▶ [TASK INSTRUCTIONS]:
Whenever a line in the records below contains "with", pick it out.

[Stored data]
------------------------------

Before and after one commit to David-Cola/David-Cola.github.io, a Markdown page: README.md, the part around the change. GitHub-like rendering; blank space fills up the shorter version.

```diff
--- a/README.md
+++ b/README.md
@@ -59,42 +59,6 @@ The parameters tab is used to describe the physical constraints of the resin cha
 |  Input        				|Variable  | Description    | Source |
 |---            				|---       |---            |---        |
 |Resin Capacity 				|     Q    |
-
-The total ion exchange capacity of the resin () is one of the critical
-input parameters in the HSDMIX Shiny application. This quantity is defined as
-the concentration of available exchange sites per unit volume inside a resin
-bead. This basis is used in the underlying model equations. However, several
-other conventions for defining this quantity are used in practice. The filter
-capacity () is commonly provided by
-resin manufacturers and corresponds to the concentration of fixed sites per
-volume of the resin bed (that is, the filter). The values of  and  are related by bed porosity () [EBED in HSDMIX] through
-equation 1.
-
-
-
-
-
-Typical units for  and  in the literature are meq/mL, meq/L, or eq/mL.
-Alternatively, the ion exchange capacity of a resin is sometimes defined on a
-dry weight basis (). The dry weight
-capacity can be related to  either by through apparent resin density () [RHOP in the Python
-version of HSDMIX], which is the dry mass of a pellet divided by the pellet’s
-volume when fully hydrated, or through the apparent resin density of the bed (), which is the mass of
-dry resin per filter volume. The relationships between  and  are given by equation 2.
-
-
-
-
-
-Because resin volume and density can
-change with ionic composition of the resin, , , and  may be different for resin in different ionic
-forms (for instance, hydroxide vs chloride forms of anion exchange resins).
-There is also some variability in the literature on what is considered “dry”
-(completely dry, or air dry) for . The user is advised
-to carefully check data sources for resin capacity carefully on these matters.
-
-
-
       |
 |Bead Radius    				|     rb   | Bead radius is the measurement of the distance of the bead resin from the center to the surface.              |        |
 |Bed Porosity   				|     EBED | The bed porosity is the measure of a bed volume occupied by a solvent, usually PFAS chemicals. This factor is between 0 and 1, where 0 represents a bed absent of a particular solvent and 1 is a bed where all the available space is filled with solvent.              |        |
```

------------------------------

▶ [COMPLETED EXERCISE]:
-change with ionic composition of the resin, , , and  may be different for resin in different ionic
 |Bed Porosity   				|     EBED | The bed porosity is the measure of a bed volume occupied by a solvent, usually PFAS chemicals. This factor is between 0 and 1, where 0 represents a bed absent of a particular solvent and 1 is a bed where all the available space is filled with solvent.              |        |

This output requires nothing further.